:: WORK TASK ::
In the material below, which lines hold the word "Champion"? Pick each one out.

### DATA EXTRACT

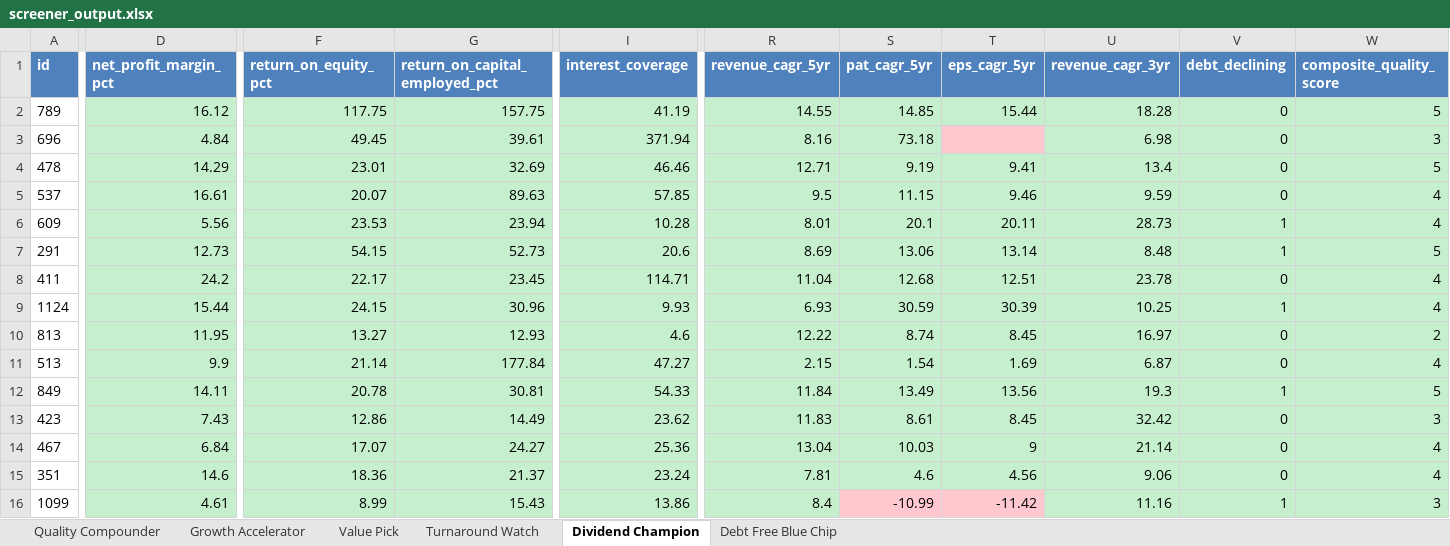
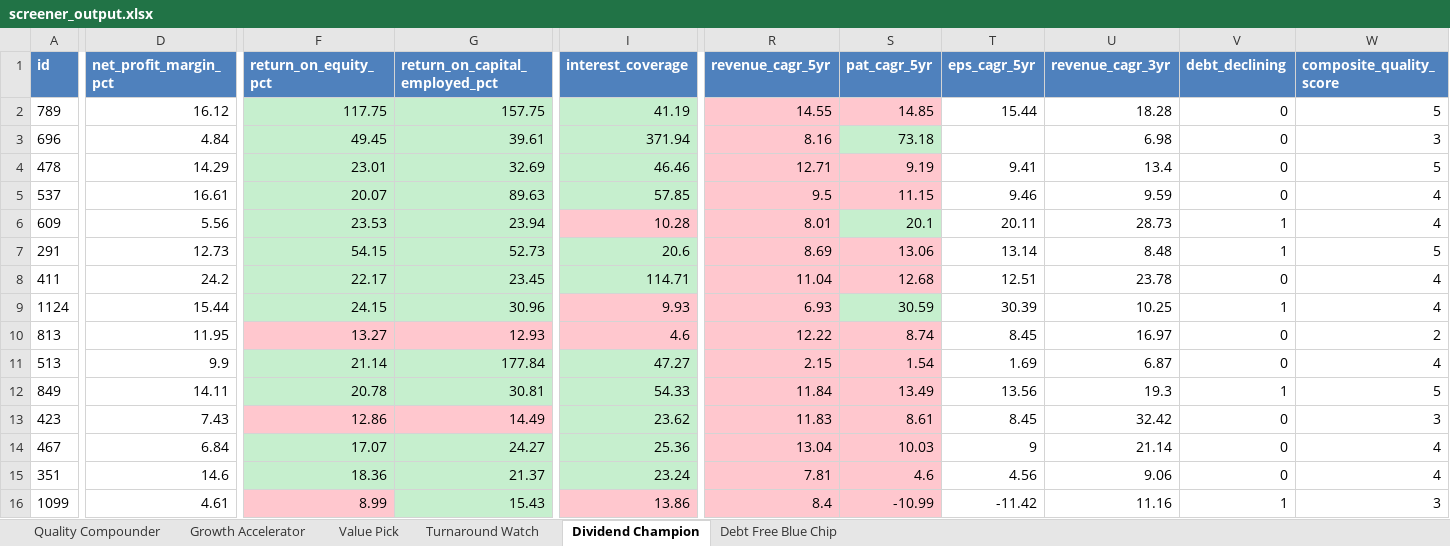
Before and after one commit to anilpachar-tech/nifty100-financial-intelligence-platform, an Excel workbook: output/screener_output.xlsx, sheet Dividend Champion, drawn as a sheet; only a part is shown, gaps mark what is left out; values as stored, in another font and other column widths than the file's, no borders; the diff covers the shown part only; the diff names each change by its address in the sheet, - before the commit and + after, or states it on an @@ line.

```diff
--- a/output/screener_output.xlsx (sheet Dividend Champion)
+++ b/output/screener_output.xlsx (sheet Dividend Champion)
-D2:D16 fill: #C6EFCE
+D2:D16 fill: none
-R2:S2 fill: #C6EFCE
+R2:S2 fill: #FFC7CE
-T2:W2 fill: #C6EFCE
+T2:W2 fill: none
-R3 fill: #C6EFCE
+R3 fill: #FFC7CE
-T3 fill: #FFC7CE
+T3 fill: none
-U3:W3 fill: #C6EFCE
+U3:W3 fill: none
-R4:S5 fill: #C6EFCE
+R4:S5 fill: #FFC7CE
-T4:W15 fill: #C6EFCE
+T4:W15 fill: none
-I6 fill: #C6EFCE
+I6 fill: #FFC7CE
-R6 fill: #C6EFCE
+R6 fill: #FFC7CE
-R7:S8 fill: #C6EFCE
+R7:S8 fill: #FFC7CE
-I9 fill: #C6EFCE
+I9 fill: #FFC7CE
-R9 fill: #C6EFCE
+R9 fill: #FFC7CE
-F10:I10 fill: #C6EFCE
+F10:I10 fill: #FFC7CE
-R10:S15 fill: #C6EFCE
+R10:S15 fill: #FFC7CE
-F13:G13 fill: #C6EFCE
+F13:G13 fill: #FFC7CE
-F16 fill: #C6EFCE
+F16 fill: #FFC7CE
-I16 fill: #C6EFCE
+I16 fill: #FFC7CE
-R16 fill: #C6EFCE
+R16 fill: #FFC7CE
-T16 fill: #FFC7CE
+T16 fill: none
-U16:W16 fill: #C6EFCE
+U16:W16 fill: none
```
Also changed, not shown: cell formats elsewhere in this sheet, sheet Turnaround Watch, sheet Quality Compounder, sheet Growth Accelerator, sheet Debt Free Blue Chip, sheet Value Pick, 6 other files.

######
### DATA EXTRACT

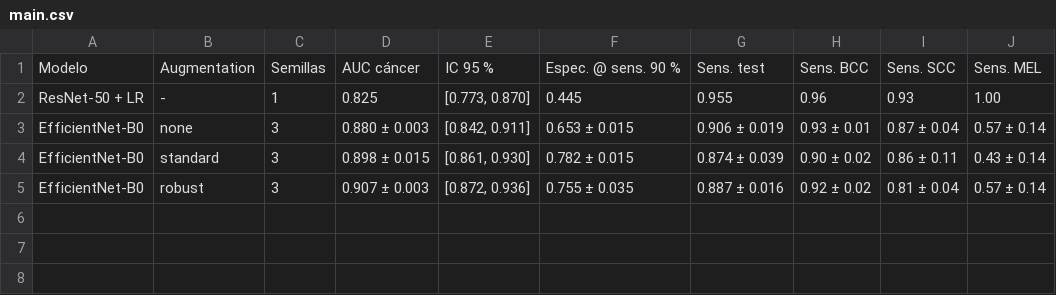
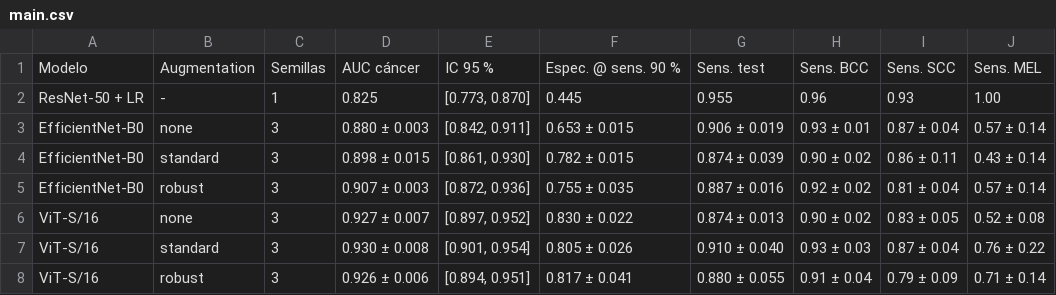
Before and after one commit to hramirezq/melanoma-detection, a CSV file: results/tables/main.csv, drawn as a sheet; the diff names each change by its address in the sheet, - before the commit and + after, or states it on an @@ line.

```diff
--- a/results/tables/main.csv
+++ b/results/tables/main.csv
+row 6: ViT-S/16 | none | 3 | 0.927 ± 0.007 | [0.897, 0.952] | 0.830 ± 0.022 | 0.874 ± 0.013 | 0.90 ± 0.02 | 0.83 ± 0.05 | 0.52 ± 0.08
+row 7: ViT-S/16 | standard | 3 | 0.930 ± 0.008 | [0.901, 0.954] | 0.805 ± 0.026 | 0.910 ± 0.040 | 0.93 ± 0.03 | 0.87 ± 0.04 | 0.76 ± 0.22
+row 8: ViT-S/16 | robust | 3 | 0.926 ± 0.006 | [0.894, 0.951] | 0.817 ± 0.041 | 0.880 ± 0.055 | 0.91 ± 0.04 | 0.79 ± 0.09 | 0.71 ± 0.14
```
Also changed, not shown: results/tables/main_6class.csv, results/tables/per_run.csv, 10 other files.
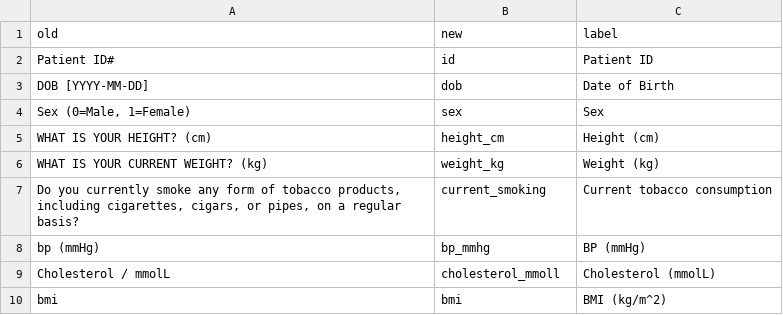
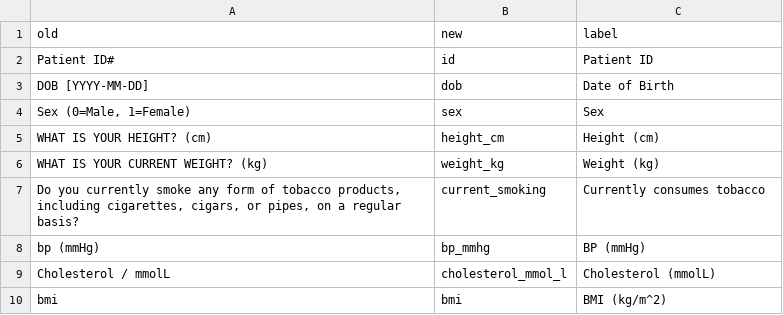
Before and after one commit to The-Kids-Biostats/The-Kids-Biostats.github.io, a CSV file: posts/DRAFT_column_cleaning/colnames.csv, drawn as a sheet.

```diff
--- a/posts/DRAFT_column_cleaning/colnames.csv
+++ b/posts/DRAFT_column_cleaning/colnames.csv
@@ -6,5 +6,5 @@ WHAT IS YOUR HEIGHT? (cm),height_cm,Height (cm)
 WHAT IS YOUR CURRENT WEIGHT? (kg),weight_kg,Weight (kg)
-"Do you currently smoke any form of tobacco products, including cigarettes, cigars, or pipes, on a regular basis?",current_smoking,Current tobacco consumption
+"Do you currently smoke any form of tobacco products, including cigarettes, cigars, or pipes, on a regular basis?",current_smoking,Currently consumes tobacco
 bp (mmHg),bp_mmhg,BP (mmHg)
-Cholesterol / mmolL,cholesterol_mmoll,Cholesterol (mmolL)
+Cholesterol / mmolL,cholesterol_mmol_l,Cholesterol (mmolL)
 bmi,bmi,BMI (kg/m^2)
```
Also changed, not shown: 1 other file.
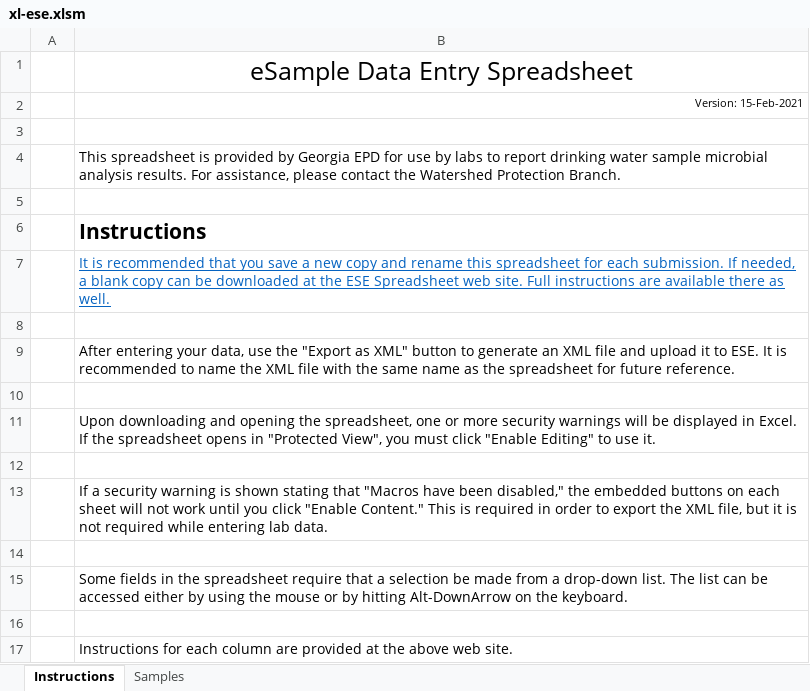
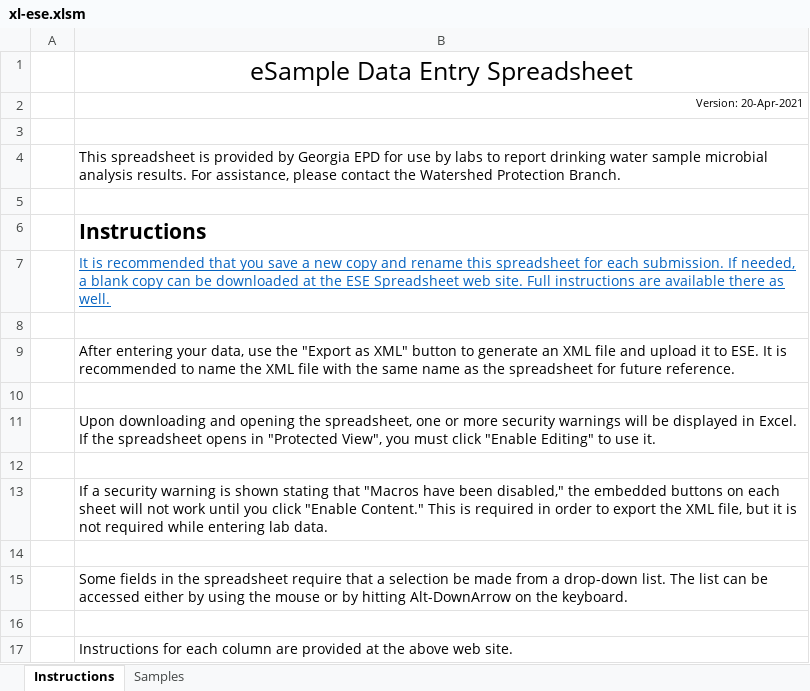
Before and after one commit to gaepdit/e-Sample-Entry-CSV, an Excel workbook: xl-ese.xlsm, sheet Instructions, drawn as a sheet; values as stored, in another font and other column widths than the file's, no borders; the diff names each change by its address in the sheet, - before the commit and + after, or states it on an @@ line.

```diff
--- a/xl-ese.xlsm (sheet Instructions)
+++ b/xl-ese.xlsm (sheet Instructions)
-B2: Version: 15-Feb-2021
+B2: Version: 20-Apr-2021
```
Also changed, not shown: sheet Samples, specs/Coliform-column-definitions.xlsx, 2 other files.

######

:: EXERCISE RESPONSE ::
Before and after one commit to anilpachar-tech/nifty100-financial-intelligence-platform, an Excel workbook: output/screener_output.xlsx, sheet Dividend Champion, drawn as a sheet; only a part is shown, gaps mark what is left out; values as stored, in another font and other column widths than the file's, no borders; the diff covers the shown part only; the diff names each change by its address in the sheet, - before the commit and + after, or states it on an @@ line.
--- a/output/screener_output.xlsx (sheet Dividend Champion)
+++ b/output/screener_output.xlsx (sheet Dividend Champion)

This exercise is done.